Nothing but zeros
Hampton named MVP after tossing 16 scoreless innings
Updated: Wednesday January 24, 2001 8:36 PM
Hampton was imported from Houston to head the Mets' pitching staff and accepted the role with zest. He started the season's opener. He started the opener of the division playoffs. And he started the opener of the National League Championship Series.
And on Monday night, he pitched the Mets into the World Series, beating St. Louis for the second time. Hampton shut out the Cardinals for seven innings, allowing six hits in the opener and then came back in Game 5 with the same kind of performance. He allowed three singles, walked one and struck out eight to earn the series MVP award.
Before Game 5, Hampton said he was set to pitch the game of his life, and that's what he did.
"I really didn't see that as bold," he said, wiping champagne off his face. "I don't say things unless I feel them.
"I want to come out and pitch the big game. I want the team behind me to have an easy time."
That's how it worked against St. Louis. Hampton was never in trouble and got comfortable early, staked to a quick three-run lead in the first inning.
"That settled me down," he said. "My emotions were running high. I was really pumped up for this."
It was that kind of competitive edge that convinced the Mets to give up two prize prospects to get Hampton, trading outfielder Roger Cedeno and pitcher Octavio Dotel to the Astros for the left-hander and outfielder Derek Bell. Hampton was the main man in the trade, coming off a 22-4 season when he was runnerup for the Cy Young Award.
There was a gamble involved because Hampton is unsigned after this season and could explore the free agent market. But the Mets were willing to take the risk after doing the same thing with catcher Mike Piazza two years ago.
Like Piazza, Hampton struggled at the start with New York. He walked nine batters opening day against Chicago in a game played in Japan. One month into the season, he was 2-4 and looking like anything but an ace.
The lefty does not handle failure very well. He is an intense competitor who punched out a water cooler in Colorado and was so enraged over a bad start in San Francisco that he walked from the ballpark back to the team hotel, about a mile, clearing his mind.
"I got back to basics," he said. "I had to trust my stuff and not try to do too much. I was pitching to impress people that those 22 wins were not a fluke. Once I got over that, I started to pitch my game."
Hampton's season turned around after that.
His approach changed, but not his attitude, and not his intensity.
"Second place is first loser," he said. "That's how I was brought up. My father played ball, played to win, played hard until the last out. That's how I was taught.

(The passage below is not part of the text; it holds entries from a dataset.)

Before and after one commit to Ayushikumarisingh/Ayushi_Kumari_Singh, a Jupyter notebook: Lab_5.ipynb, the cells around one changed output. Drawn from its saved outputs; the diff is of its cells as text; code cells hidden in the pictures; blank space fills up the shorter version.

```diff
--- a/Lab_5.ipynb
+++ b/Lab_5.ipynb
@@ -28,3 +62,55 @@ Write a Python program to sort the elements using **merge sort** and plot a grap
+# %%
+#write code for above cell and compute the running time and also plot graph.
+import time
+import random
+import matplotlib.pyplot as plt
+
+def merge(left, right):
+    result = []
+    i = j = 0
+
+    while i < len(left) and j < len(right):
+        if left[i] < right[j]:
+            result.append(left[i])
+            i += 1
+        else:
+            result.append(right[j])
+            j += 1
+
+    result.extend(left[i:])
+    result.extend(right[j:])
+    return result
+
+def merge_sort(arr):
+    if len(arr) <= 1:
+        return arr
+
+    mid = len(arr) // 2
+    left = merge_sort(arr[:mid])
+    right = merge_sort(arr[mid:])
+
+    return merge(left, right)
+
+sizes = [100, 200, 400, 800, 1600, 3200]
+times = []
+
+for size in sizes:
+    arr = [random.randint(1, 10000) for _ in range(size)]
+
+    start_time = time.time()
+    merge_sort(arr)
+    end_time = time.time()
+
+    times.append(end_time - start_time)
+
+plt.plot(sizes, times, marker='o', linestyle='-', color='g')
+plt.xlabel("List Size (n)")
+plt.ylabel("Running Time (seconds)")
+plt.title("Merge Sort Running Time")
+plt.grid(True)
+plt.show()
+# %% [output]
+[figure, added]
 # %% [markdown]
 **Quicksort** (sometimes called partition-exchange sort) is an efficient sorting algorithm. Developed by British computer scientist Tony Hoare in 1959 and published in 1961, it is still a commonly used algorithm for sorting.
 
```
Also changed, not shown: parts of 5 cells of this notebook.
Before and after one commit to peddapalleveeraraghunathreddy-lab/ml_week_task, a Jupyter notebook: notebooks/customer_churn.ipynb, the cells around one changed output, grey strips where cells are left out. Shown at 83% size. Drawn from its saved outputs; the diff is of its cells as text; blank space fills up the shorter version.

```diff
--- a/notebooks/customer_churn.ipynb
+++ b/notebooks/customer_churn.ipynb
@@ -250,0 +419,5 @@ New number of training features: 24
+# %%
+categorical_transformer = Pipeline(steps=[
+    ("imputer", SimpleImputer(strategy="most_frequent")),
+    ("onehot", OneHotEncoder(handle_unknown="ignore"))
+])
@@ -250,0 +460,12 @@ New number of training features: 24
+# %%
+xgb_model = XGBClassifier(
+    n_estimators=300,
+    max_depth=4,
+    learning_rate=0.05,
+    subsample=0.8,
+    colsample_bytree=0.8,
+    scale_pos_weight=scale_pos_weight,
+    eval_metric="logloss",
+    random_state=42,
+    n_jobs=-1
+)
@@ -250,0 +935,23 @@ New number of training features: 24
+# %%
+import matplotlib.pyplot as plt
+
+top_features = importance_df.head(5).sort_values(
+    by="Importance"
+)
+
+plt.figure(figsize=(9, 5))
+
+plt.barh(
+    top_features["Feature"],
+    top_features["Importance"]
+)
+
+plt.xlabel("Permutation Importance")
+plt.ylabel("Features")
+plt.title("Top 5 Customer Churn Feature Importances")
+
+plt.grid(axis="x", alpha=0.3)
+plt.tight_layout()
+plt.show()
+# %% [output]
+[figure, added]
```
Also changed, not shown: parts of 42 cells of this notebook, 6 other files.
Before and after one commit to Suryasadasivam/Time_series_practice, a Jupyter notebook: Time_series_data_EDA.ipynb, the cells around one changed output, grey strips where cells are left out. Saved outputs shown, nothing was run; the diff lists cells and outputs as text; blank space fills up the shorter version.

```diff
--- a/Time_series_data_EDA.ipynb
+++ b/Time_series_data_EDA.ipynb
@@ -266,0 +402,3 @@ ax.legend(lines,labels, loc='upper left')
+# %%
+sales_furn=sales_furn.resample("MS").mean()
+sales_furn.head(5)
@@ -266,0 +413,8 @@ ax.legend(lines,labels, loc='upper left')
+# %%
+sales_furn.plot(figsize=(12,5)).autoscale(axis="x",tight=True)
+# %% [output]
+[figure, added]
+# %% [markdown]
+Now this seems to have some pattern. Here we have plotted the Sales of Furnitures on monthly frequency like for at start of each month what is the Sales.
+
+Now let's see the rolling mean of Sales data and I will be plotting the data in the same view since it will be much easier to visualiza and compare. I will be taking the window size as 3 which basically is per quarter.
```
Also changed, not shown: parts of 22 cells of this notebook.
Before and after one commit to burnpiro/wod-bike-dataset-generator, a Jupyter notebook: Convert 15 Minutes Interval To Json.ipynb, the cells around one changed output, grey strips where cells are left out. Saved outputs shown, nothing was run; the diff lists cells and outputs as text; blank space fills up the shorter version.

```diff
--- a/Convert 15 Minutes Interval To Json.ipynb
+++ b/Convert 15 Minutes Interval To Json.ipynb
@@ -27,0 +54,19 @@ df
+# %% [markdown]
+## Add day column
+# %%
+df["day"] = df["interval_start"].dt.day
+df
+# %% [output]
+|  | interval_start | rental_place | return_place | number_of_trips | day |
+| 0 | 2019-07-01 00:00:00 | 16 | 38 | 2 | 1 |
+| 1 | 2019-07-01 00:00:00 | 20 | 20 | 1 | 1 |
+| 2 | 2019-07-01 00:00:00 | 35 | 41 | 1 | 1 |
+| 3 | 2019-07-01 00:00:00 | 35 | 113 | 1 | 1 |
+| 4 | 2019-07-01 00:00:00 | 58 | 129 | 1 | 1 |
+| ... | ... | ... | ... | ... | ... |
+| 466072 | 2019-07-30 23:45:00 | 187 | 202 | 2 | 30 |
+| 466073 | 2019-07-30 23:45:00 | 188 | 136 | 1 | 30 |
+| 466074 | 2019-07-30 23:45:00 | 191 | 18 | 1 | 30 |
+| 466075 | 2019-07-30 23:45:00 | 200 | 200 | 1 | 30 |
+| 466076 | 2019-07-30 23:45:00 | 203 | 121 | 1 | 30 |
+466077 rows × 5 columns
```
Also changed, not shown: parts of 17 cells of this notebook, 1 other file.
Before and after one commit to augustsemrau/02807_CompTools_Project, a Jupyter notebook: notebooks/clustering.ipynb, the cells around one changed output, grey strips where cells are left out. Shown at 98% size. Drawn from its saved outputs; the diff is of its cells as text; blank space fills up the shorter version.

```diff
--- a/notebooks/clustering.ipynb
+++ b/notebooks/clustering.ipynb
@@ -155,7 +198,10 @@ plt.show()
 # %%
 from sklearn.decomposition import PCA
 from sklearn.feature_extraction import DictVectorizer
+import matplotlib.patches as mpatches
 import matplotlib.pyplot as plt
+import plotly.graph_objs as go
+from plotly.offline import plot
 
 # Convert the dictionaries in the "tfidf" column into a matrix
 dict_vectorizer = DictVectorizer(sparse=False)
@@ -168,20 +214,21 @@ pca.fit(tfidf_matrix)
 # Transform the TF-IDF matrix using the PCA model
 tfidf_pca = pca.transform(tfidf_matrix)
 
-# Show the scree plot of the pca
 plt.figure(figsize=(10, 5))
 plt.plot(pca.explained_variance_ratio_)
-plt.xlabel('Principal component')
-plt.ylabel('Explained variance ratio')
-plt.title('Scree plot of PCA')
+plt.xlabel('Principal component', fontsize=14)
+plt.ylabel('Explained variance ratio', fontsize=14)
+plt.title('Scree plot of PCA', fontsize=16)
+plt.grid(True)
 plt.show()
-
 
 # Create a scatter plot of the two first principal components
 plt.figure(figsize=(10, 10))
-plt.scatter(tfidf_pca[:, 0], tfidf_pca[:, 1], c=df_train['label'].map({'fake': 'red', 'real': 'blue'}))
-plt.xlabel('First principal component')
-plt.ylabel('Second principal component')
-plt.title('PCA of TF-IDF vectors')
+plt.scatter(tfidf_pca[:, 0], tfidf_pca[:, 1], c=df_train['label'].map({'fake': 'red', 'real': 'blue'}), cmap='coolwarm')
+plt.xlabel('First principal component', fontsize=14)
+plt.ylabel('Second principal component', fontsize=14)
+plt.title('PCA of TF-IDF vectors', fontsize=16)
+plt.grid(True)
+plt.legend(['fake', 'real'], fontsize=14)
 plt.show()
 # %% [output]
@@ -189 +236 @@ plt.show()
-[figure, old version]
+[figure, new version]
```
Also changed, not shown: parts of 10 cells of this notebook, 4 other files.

"I expect a lot of myself."
Hampton recovered from the rocky start to go 15-10 with a 3.14 ERA that was fourth best in the National League. He flourished at Shea Stadium, posting an 11-4 record and 2.05 ERA.
He threw three complete games and allowed just 10 home runs, lowest among Mets starters. In his last seven starts, he had a 2.36 ERA as the Mets closed in on the National League wild-card playoff berth.
As the Mets poured champagne on each other, Hampton glowed.
Was this moment the payoff, the reason he came to New York?
"I'm close," he said. "The way I see it, we still have four to win to fulfill that fantasy. We're content, but we're still four away."
That road starts Saturday in Game 1 of the World Series. Hampton expects to start.
The Associated Press contributed to this report.